Opening its doors in 1931, Northeast DC’s Union Market was once the largest market of its kind in the country. For nearly a century it has served as one of the District’s most significant hubs of local food distribution and multicultural family businesses. The market originally featured large, airy, well lit indoor stalls for hundreds of vendors, cold storage vaults, elevators and a public café. Vendors sold meats, fish, dairy and produce six days a week.
Once one of the largest markets of its kind in the country, Northeast DC’s Union Market remains a unique multicultural institution in the District, full of rich history and directly situated at the intersection of an array of changing economic and social tides in the city. Businesses today continue to be operated by a diverse multitude of family proprietors, running African, Caribbean, European and Asian shops.

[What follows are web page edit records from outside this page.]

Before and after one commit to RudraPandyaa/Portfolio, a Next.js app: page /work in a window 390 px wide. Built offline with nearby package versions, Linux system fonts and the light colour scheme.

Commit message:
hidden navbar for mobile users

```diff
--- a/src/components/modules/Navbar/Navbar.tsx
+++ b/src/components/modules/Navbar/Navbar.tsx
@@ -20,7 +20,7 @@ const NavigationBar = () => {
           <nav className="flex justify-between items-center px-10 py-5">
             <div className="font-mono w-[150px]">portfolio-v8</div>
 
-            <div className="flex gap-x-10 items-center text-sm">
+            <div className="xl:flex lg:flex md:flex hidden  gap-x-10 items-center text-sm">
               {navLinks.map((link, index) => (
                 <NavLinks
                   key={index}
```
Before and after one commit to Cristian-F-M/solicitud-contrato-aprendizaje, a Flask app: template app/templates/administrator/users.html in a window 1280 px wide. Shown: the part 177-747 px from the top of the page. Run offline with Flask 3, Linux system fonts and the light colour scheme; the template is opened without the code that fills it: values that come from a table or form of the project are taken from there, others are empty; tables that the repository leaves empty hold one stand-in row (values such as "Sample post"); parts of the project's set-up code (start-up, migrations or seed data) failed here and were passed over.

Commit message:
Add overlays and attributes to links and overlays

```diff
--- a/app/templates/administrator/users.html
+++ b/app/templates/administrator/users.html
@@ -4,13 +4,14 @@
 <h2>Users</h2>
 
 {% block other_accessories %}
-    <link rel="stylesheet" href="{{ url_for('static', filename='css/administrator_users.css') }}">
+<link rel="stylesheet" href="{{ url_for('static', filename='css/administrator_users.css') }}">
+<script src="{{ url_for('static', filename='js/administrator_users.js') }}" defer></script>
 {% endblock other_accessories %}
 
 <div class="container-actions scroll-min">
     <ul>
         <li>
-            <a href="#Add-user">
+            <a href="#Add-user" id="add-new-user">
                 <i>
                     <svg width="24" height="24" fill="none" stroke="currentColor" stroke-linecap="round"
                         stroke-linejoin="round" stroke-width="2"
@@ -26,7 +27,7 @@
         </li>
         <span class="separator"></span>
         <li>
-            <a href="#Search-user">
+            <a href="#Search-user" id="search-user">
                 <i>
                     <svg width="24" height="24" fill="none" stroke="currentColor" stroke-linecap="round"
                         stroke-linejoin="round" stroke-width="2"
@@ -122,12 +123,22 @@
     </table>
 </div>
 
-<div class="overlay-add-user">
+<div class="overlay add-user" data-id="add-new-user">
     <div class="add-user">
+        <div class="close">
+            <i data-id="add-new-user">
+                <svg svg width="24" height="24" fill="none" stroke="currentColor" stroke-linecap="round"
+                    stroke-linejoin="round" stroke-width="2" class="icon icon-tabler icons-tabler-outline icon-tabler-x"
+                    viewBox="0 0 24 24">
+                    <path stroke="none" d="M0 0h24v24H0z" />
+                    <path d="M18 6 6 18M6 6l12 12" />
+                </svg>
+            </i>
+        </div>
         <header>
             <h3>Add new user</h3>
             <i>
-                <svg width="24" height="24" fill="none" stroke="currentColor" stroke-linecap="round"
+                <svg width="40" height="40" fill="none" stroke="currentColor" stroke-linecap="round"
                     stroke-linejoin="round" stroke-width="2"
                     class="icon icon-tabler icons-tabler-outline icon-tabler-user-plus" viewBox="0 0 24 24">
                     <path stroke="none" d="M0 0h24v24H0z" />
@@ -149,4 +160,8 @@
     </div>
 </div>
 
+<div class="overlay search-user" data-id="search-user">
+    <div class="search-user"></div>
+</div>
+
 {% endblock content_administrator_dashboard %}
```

While the demographics have changed over the years, the importance of the Market as a place for families of many cultures to establish their lives in the District has always remained constant.